Male may engage swinging movements of head and body. The bird performs bowing while it calls loudly. Male can also perform aerial displays, a fluttering flight accompanied by squeaky calls.
Puerto Rican Woodpecker performs distinctive undulating flight, a kind of wavy flight, with several flaps of wings followed by pause, and flaps again.
Puerto Rican Woodpecker starts to build the nest in January. Male uses its bill and excavates the cavity in dead stump, high in tree. The entrance is in hard live wood. Then, tunnel is excavated and finally, the nest-chamber is dug out in softer wood. The birds have to peck and tear-off pieces of wood. Woodpeckers collect wood chips with the bill, and remove them from the hole, tossing their head out of the entrance.
Nest-chamber floor is often covered by wood chips.
Female lays 1 to 6 white eggs, usually 4, in April-May. Incubation and time at nest are unknown.
Chicks are fed equally by both male and female. Young are fed for two weeks more after fledging, and they remain in family group for longer period.
Puerto Rican Woodpecker feeds mainly on wood-boring insects, beetle larvae, ants, grasshoppers and bugs. It can sometimes take frogs and lizards, but also seeds and fruits from palms, trees and other vegetation.
Puerto Rican Woodpecker is a restricted range species, common and widespread in Puerto Rico, and rare in Vieques Island.
Fr: Pic de Porto Rico
All : Scharlachbrustspecht
Esp : Carpintero Puertorriqueño
Ital : Picchio di Portorico
Nd : Puerto Rico-specht
Photographs by Alfredo Colón
Puerto Rico Wildlife

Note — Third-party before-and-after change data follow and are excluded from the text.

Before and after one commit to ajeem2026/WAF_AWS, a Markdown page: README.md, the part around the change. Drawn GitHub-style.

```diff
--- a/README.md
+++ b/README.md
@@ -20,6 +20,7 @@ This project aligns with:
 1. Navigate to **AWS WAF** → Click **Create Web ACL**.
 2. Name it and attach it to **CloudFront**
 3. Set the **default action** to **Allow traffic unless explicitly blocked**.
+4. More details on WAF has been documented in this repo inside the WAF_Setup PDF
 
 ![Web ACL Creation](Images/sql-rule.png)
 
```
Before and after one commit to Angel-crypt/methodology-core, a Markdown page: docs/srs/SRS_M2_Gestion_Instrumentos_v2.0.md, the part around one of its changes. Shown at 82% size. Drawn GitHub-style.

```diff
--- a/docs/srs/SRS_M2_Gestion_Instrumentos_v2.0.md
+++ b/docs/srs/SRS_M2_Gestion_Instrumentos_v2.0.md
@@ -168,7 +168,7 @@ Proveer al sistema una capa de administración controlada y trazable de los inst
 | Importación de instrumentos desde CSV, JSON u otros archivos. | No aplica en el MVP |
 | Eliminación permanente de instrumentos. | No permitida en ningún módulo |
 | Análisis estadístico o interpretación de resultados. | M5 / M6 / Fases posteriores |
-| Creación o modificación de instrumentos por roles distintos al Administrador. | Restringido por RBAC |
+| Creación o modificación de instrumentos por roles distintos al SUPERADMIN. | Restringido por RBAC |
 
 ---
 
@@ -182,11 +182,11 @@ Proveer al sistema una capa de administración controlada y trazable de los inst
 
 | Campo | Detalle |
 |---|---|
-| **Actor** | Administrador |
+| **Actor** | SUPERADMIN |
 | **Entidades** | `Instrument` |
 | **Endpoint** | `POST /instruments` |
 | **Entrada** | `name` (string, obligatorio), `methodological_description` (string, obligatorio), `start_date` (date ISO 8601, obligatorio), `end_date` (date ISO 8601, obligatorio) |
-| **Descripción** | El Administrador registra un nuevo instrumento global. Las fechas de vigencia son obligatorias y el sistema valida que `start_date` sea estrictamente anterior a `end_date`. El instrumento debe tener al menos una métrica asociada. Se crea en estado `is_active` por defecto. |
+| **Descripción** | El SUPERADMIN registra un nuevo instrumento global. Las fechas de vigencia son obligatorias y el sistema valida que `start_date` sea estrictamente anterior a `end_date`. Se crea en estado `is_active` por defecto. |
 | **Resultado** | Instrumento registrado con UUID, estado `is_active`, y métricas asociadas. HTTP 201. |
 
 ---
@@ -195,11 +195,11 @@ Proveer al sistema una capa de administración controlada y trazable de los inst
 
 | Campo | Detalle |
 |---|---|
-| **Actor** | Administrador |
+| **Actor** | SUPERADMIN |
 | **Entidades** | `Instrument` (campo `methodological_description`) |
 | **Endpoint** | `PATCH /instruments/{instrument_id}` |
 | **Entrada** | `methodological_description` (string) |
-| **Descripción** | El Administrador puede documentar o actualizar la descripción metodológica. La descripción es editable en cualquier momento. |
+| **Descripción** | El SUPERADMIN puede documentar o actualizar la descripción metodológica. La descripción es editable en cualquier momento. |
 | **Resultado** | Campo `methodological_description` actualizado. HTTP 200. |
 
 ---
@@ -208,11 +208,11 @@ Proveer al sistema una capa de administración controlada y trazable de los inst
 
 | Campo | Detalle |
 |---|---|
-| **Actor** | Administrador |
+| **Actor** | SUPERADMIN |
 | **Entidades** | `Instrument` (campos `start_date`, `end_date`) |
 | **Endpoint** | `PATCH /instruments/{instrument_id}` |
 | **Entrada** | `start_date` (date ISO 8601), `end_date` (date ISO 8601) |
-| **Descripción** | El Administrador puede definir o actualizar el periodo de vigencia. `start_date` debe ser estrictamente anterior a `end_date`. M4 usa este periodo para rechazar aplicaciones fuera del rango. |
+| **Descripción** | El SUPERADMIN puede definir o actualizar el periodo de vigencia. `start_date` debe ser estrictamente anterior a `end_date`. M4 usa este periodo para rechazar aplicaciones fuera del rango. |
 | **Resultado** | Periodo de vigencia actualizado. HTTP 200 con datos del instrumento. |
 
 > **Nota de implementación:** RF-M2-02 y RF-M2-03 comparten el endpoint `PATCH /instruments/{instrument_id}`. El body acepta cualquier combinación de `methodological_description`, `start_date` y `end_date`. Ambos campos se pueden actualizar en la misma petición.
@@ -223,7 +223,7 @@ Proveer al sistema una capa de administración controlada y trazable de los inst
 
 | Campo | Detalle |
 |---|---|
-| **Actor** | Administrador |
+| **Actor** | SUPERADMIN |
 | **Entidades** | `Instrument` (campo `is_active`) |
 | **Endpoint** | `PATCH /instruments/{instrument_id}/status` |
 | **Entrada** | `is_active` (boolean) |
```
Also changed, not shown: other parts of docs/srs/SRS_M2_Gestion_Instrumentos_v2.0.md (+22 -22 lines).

HANDBOOK OF THE BIRDS OF THE WORLD Vol. 7 by Josep del Hoyo-Andrew Elliott-Jordi Sargatal – Lynx Edicions – ISBN: 8487334377